▸ Work instruction:
Which lines in the records below mention the word "title"? Copy each one out.

[Before and after images]
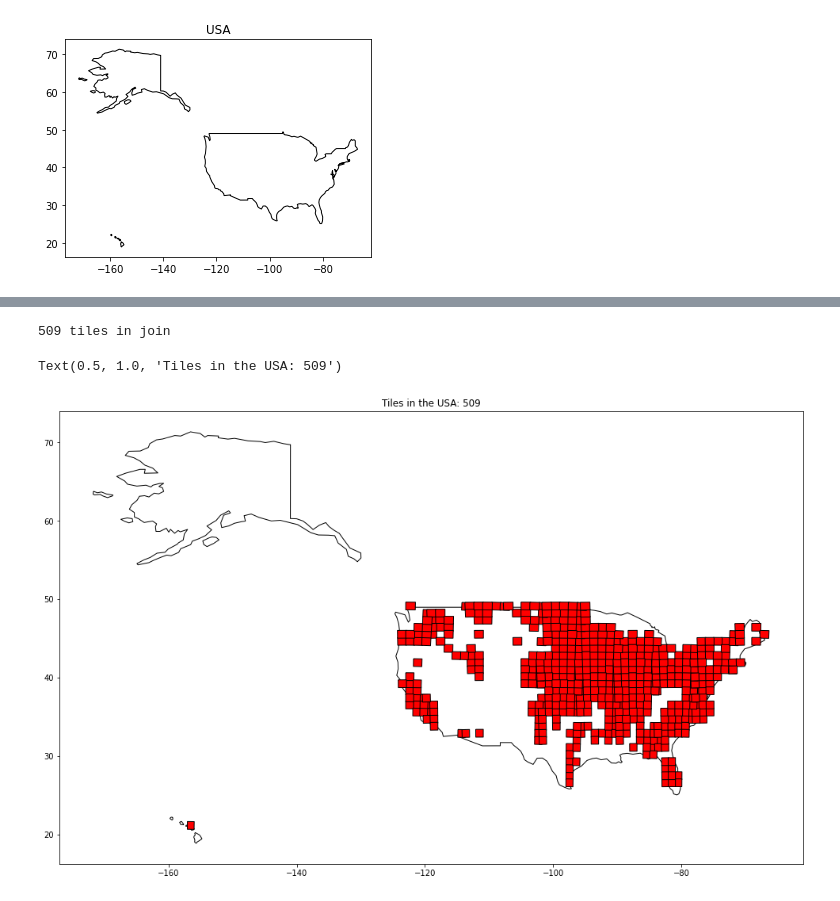
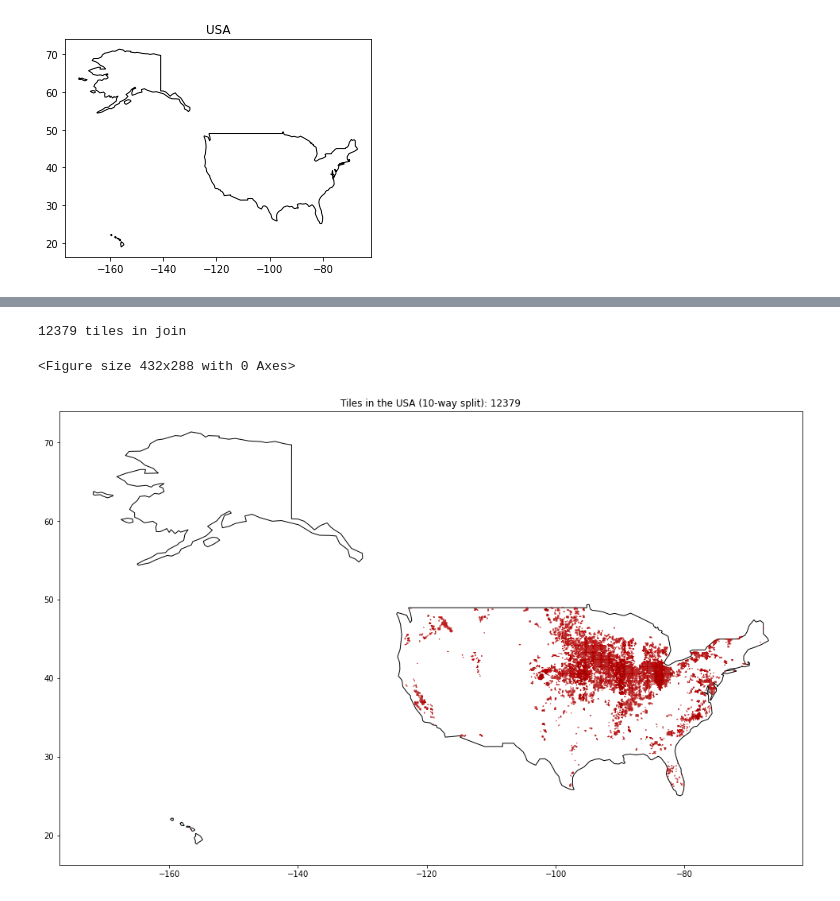
Before and after one commit to bstee615/bounding-box-coverage, a Jupyter notebook: usa.ipynb, the cells around one changed output, grey strips where cells are left out. Saved outputs shown, nothing was run; the diff lists cells and outputs as text; code cells hidden in the pictures.

Commit message:
Graph both whole-tiles and sub-tiles

```diff
--- a/usa.ipynb
+++ b/usa.ipynb
@@ -28,8 +28,9 @@ plt.title('USA')
 Text(0.5, 1.0, 'USA')
 [figure]
 # %%
-gpd.io.file.fiona.drvsupport.supported_drivers['KML'] = 'rw'
-tiles_df = gpd.read_file('output/covering_tiles.kml', driver='KML')
+# Whole tiles
+tiles_df = gpd.read_file('output\covering_tiles.json')
+tiles_df = tiles_df.rename(columns={'TileName': 'Name'})
 print(repr(tiles_df.crs))
 print(tiles_df)
 # %% [output]
@@ -52,0 +69,7 @@ Datum: World Geodetic System 1984 ensemble
+# %%
+# 10-way subtiles
+# subtiles_df = gpd.read_file('output/covering_tiles_split10.json')
+subtiles_df = gpd.read_file('output_split10/covering_tiles.json')
+subtiles_df = subtiles_df.rename(columns={'TileName': 'Name'})
+print(repr(subtiles_df.crs))
+subtiles_df
@@ -53,16 +116,18 @@ Datum: World Geodetic System 1984 ensemble
 # %%
-join = gpd.sjoin(tiles_df, usa_df, how="inner", op='intersects')
-join_tiles = join[["Name", "geometry"]]
-join_tiles = join_tiles.drop_duplicates()
-print(len(join_tiles), 'tiles in join')
+join_subtiles = gpd.sjoin(subtiles_df, usa_df, how="inner", op='intersects')
+join_subtiles = join_subtiles[["Name", "geometry"]]
+join_subtiles = join_subtiles.drop_duplicates()
+print(len(join_subtiles), 'tiles in join')
 # %% [output]
-509 tiles in join
+12379 tiles in join
 # %%
-ax = usa_df.plot(color='white', edgecolor='black')
-join_tiles.plot(color='red', edgecolor='black', ax=ax)
+plt.clf()
+ax = usa_df.plot(color='white', edgecolor='black', linewidth=1)
+join_subtiles.plot(color='red', edgecolor='black', linewidth=0.1, ax=ax)
 fig = plt.gcf()
 fig.set_size_inches(18.5, 10.5)
-plt.title(f'Tiles in the USA: {len(join_tiles)}')
+plt.title(f'Tiles in the USA (10-way split): {len(join_subtiles)}')
+plt.savefig('usa_subtiles.png')
 # %% [output]
-Text(0.5, 1.0, 'Tiles in the USA: 509')
+<Figure size 432x288 with 0 Axes>
-[figure, old version]
+[figure, new version]
```
Also changed, not shown: parts of 4 cells of this notebook.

▸ Solved problem:
@@ -28,8 +28,9 @@ plt.title('USA')
-plt.title(f'Tiles in the USA: {len(join_tiles)}')
+plt.title(f'Tiles in the USA (10-way split): {len(join_subtiles)}')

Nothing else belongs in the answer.